The National Highway Traffic Safety Administration (NHTSA) recommends that child safety seats and boosters be replaced following a moderate or severe crash in order to ensure a continued high level of crash protection for child passengers. Whether to replace a child car seat or booster is something beyond the scope of this blog and I would defer that issue to your local fire department or expert on child car seats.
Legally, however, the person that causes an accident is responsible for any resulting property damage. In fact, Florida law requires all car owners to maintain property damage insurance that will pay for damage to your vehicle and any other property damage, like child car seats and boosters. Thus, you are allowed to make a claim against the other person’s insurance for replacing child car seats and boosters following an accident and based on the NHTSA, you should replace these items following an accident.
It seems counter intuitive but generally your OWN insurance pays your medical bills following an accident in Florida. This is part of our no fault laws in Florida which requires everyone that owns a car to have PIP insurance that pays 80 percent of your medical bills (and 60 percent of your wages) up to $10,000.00.
Generally, Florida’s no fault PIP (personal injury protection) insurance pays 80 percent of the medical bills (generally not 100%) and pays up to $10,000.00. You may also elect up to a $1,000.00 deductible. Thus, generally ALL of one’s medical bills are NOT paid through PIP and there are generally balances at the end of a case. Part of what the lawyer will seek from the at fault insurance company are the 20 percent balances, the deductible (if applicable) and any bills that go over and above the $10,000.00 of PIP.
Your lawyer may seek to get any unpaid medical bills reduced by the medical provider pursuant to a personal injury settlement and that is a big part of what the lawyer does at the end of the case.
Fault definitely matters!
In terms of who pays your medical bills, Florida is a no fault state and your own insurance pays your medical bills, regardless of whether you are at fault or not. That is the no fault laws in Florida.
Now, in terms of who pays to fix the car, we are on a fault system. So if another person causes the accident, their property damage insurance coverage (which happens to also be required) will pay to fix your car if they are at fault.

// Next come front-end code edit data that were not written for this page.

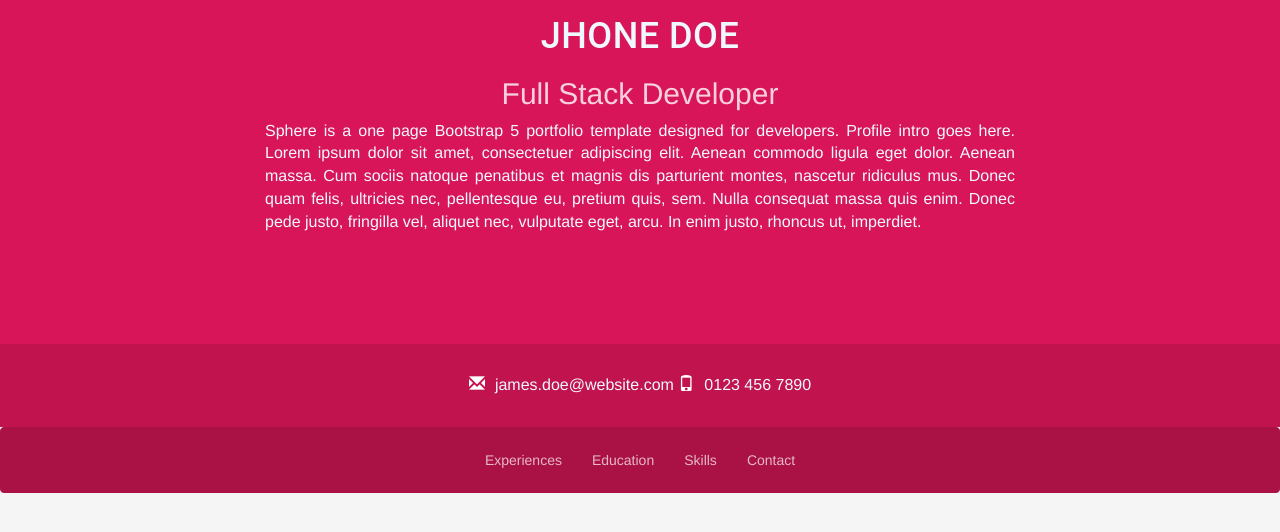
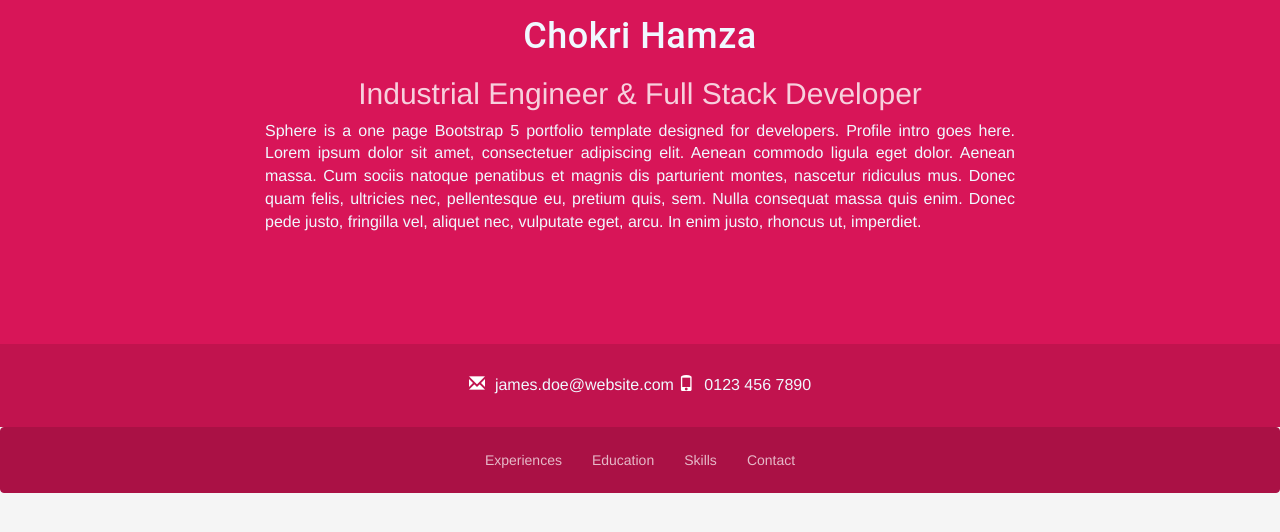
Before and after one commit to chokrihamza/hamza.github.io, a plain HTML site: page index.html in a window 1280 px wide. Shown: the part 268-800 px from the top of the page. Drawn offline with nearby package versions, Linux system fonts and the light colour scheme.

Commit message:
chokri hamza portfoli1

```diff
--- a/index.html
+++ b/index.html
@@ -7,7 +7,7 @@
   <link rel="stylesheet" href="https://maxcdn.bootstrapcdn.com/bootstrap/3.4.0/css/bootstrap.min.css">
   <link rel="stylesheet" href="https://cdnjs.cloudflare.com/ajax/libs/font-awesome/5.15.3/css/all.min.css">
 
-  <title>Document</title>
+  <title>Resume chokri hamza</title>
   <style>
     .head{
 
@@ -97,8 +97,8 @@
    <img class="img-circle " width="160px" height="160px" src="https://avatars.githubusercontent.com/u/69900730?v=4"  alt="image hamza chokri "/>
 
   </div>
-  <h1 class="name">JHONE DOE</h1>
-  <h2 class="title">Full Stack Developer</h2>
+  <h1 class="name">Chokri Hamza</h1>
+  <h2 class="title">Industrial Engineer & Full Stack Developer</h2>
 <p style="text-align: justify; color: aliceblue;padding:0% 20% 0% 20%;font-size: 16px;;">
   Sphere is a one page Bootstrap 5
   portfolio template designed for developers.
```
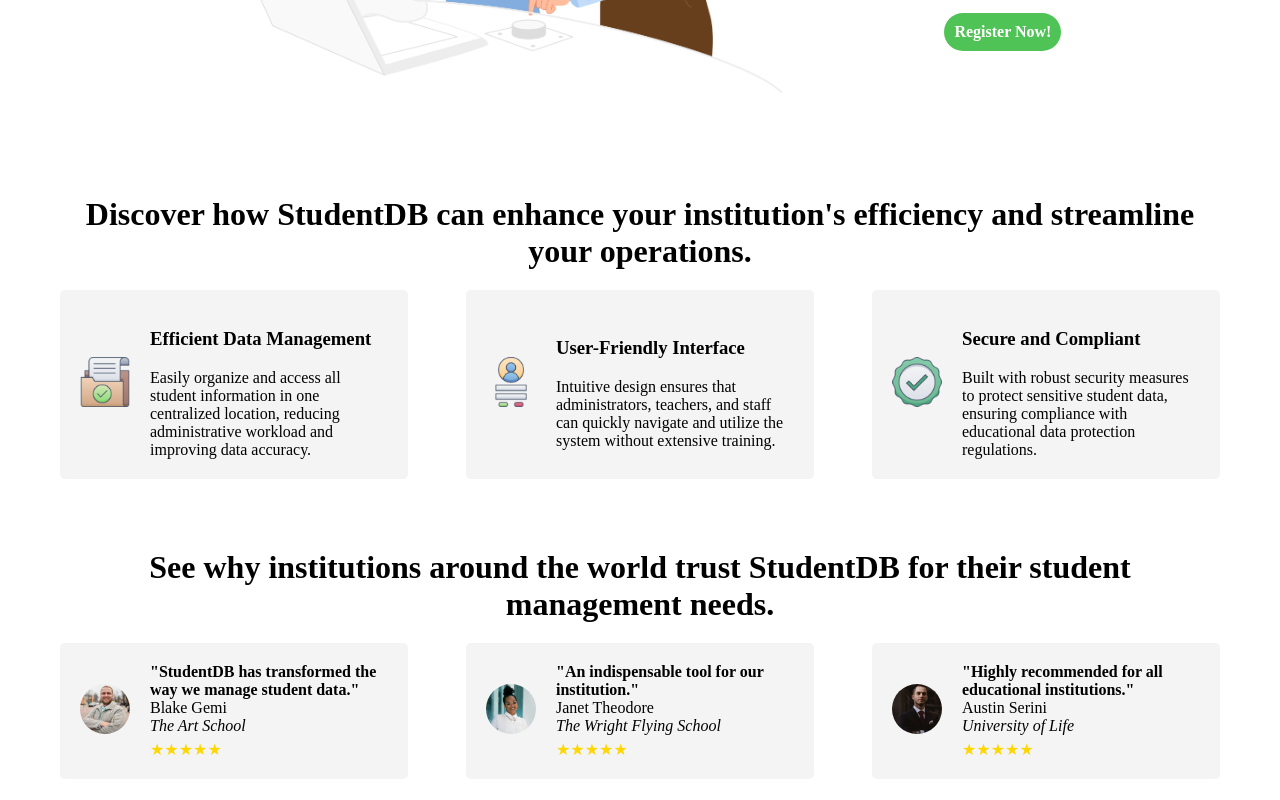
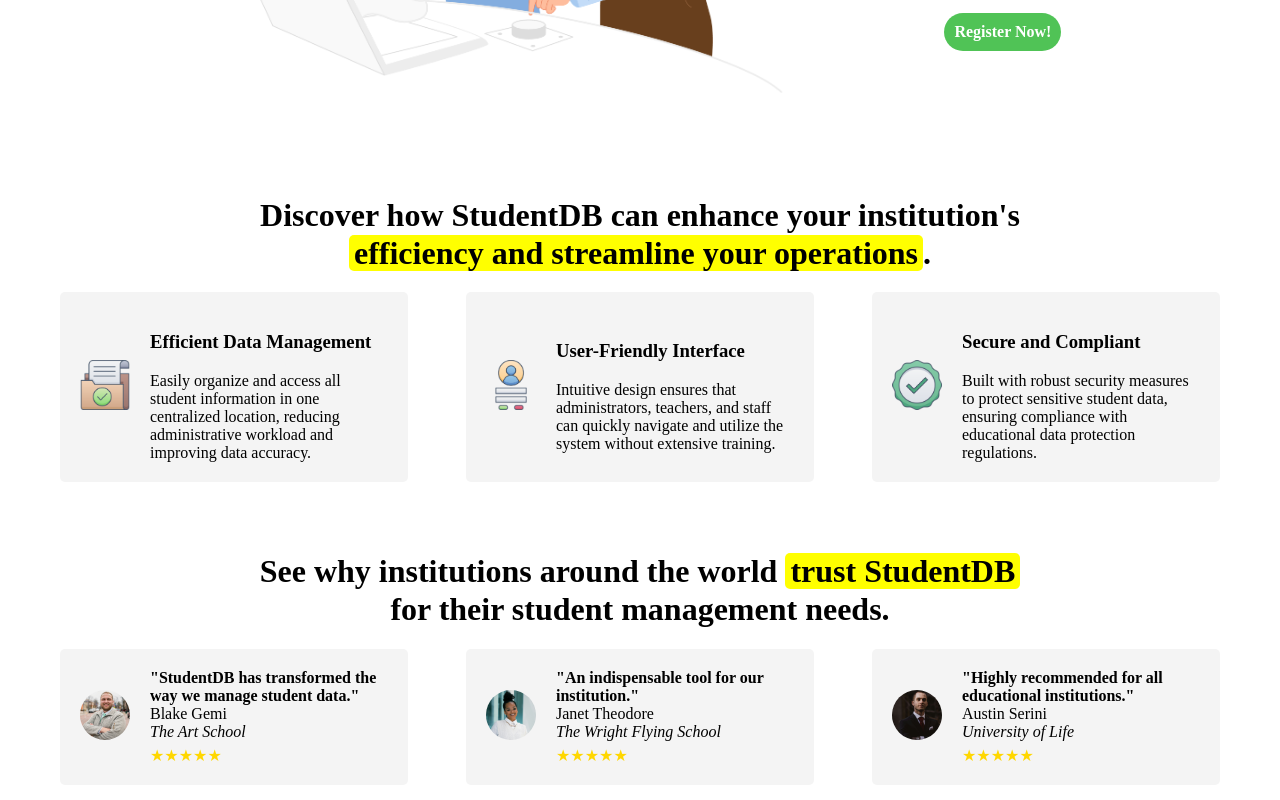
Before and after one commit to emanoj1/studentdb-client, a React (Create React App) app: page / in a window 1280 px wide. Shown: the part 550-1350 px from the top of the page. Built offline with nearby package versions, Linux system fonts and the light colour scheme.

Commit message:
Section heading highlight on HP

```diff
--- a/src/components/Home.css
+++ b/src/components/Home.css
@@ -121,6 +121,19 @@
     text-align: center;
   }
 
+  .section-heading {
+    font-size: 2rem;
+    line-height: 1.2;
+  }
+
+  .section-heading .highlight {
+    background-color: yellow;
+    color: black;
+    padding: 0 5px; /* padding to look like a highlighter effect */
+    border-radius: 5px; /* some rounding to the edges */
+  }
+
+
   /* Footer section */
   .footer {
     background-color: #333;
--- a/src/components/Home.js
+++ b/src/components/Home.js
@@ -34,7 +34,7 @@ function Home() {
       </div>
 
       {/* Features Section */}
-      <h2 className="section-heading">Discover how StudentDB can enhance your institution's efficiency and streamline your operations. </h2>
+      <h2 className="section-heading">Discover how StudentDB can enhance your institution's <br/> <span className="highlight"> efficiency and streamline your operations</span>. </h2>
       <div className="features-section">
         <div className="feature-box">
           <div className="feature-icon">
@@ -66,7 +66,7 @@ function Home() {
       </div>
 
       {/* Testimonials Section */}
-      <h2 className="section-heading">See why institutions around the world trust StudentDB for their student management needs.</h2>
+      <h2 className="section-heading">See why institutions around the world <span className="highlight">trust StudentDB </span><br/> for their student management needs.</h2>
       <div className="testimonials-section">
         <div className="testimonial-box">
           <div className="testimonial-image">
```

Lastly, in terms of who pays you for your injuries (unpaid medical bills AFTER PIP, pain and suffering, etc.) we are also on a fault system. Thus, if the other car is at fault their bodily injury coverage (which is generally not required) will pay you for your injuries.